Set in stone

California artist and mountaineer Greg Kinne makes petroglyph-inspired art

“Coyote and Wolf” by Greg Kinne.

“Coyote and Wolf” by Greg Kinne.

As Greg Kinne goes hiking through the mountains of Ecuador, Peru, Columbia and the backcountry around his hometown of Quincy, Calif., he’ll often stumble upon petroglyphs dating back thousands of years. Kinne sees these petroglyphs as more than just art or artifact. It’s in the antediluvian rocks that Kinne finds his muse.

“That contact with the past just fascinates the heck out of me,” he says. “It really fascinates me to see what artists were doing at the time. [Petroglyphs] are a limited means of expression, but they managed to put so much down.”

Perhaps not so limited. Kinne’s concrete-and-acid petroglyphs, which are a nod to the rock etchings of old, are the sort of artworks that can leave you speechless. They offer the viewer a rich sensory experience; with their quiet but powerful simplicity, their evocation of a mysterious prehistoric culture, you walk away from the works feeling a little awed.

Kinne says that viewers will quite often try to understand the works through the lens of modern-day intellectualism. He says that the works, however, are intended for pure appreciation, not interpretation—there are no layers of meaning that one needs to unpack.

“There’s no interpretation for me,” he says. “It’s just the composition—the way the figures look. There’s no symbolism on a deeper level. I just use [the figures] as design elements.”

But while their meaning is simple, the effort that goes into their creation is anything but. Kinne begins with concrete slabs; on a vibrating table, he casts the slabs in a Formica or Plexiglas mold until their surface is smooth. The concrete undergoes a 14- to 30-day rehydrating cure, after which Kinne applies acid stains to the surface of the concrete. This staining process, he says, is largely an experimental one: Since the acid only comes in six different colors, he’s constantly trying new variations on his application method—making the surface wetter or dryer—to produce new shades. It then takes 24 hours for the stain to set.

“I don’t know what I’m going to find in the morning when I come in,” he says, explaining that it may be entirely different from what he hoped to find.

But that’s OK—that’s the beauty of invention.

“I don’t look at that as a negative thing,” he says. “Embrace failure!”

Perhaps Kinne’s artistic sense of adventure, his eagerness to embrace the unknown, connects him in an important way to those rock artists of long ago.
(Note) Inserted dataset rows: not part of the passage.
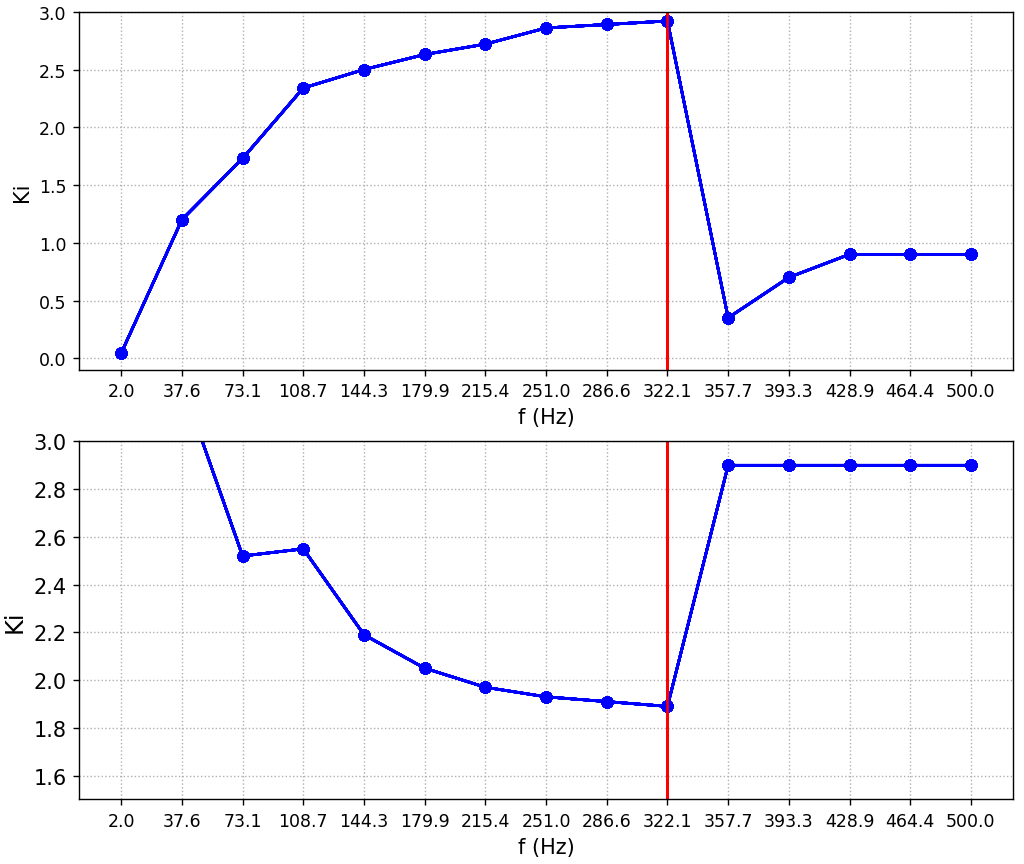
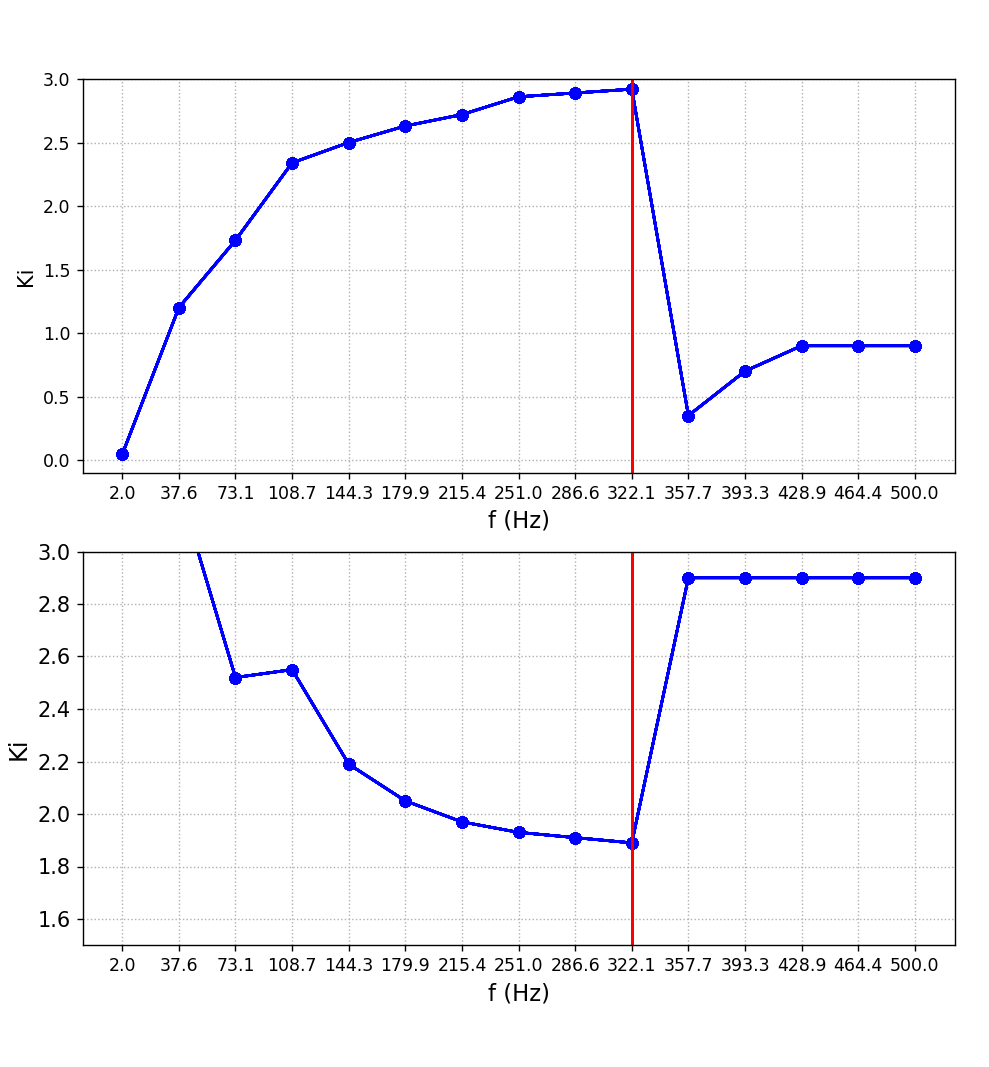
_

Changed region(s): [[0.0, 0.0, 1.0, 1.0], [0.2123, 0.5625, 0.3337, 0.6875]]

diff --git a/Report/Pic/Result_Plot.py b/Report/Pic/Result_Plot.py
@@ -561,7 +561,7 @@ Kd = np.array([1000, 3.243, 2.52, 2.55, 2.19, 2.05, 1.97, 1.93, 1.91, 1.89, 2.9,
 
 
 # Ki变化趋势的分析：
-fig=plt.figure(figsize=[9,4])
+fig=plt.figure(figsize=[9,9])
 for i in range(len(f_test)):
     plt.subplot(2,1,1)
     plt.plot(f_test,Ki,marker="o",color="b")
@@ -570,7 +570,7 @@ for i in range(len(f_test)):
     my_x_ticks = np.array(f_test)
     plt.xticks(my_x_ticks)
     plt.ylabel("Ki",fontsize="12")
-    plt.xlabel("f (Hz)",fontsize="12")
+    plt.xlabel("f (Hz)",fontsize="13")
     plt.grid(linestyle=":")
 
 
@@ -586,7 +586,7 @@ for i in range(len(f_test)):
     plt.xticks(my_x_ticks,fontsize="10")
     plt.yticks(fontsize="12")
     plt.ylabel("Ki",fontsize="14")
-    plt.xlabel("f (Hz)",fontsize="12")
+    plt.xlabel("f (Hz)",fontsize="13")
     plt.grid(linestyle=":")
 plt.show()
Looking at his works, one feels that he has a mystical bond with ancient ways—but also a vision that leads him into a place of experimental artistry to which few have gone before.